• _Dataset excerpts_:

[Start of section]

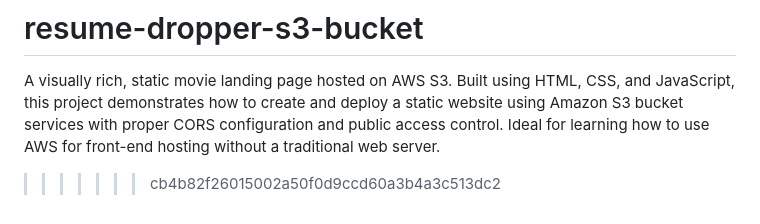
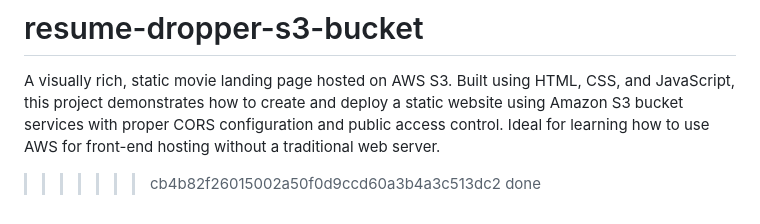
Before and after one commit to Shubhamx18/resume-dropper-s3-bucket, a Markdown page: README.md, the part around one of its changes. Drawn GitHub-style.

```diff
--- a/README.md
+++ b/README.md
@@ -171,3 +171,4 @@ http://static-website-hosting-using-s3-bucket1.s3-website.ap-south-1.amazonaws.c
 # resume-dropper-s3-bucket
 A visually rich, static movie landing page hosted on AWS S3. Built using HTML, CSS, and JavaScript, this project demonstrates how to create and deploy a static website using Amazon S3 bucket services with proper CORS configuration and public access control. Ideal for learning how to use AWS for front-end hosting without a traditional web server.
 >>>>>>> cb4b82f26015002a50f0d9ccd60a3b4a3c513dc2
+done
```
Also changed, not shown: other parts of README.md (+1 -1 lines).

[End of section]

• _WHAT IS REQUIRED_: What is needed is an exact copy of every entry, minus the images.

• _RESPONSE_:
Before and after one commit to Shubhamx18/resume-dropper-s3-bucket, a Markdown page: README.md, the part around one of its changes. Drawn GitHub-style.

```diff
--- a/README.md
+++ b/README.md
@@ -171,3 +171,4 @@ http://static-website-hosting-using-s3-bucket1.s3-website.ap-south-1.amazonaws.c
 # resume-dropper-s3-bucket
 A visually rich, static movie landing page hosted on AWS S3. Built using HTML, CSS, and JavaScript, this project demonstrates how to create and deploy a static website using Amazon S3 bucket services with proper CORS configuration and public access control. Ideal for learning how to use AWS for front-end hosting without a traditional web server.
 >>>>>>> cb4b82f26015002a50f0d9ccd60a3b4a3c513dc2
+done
```
Also changed, not shown: other parts of README.md (+1 -1 lines).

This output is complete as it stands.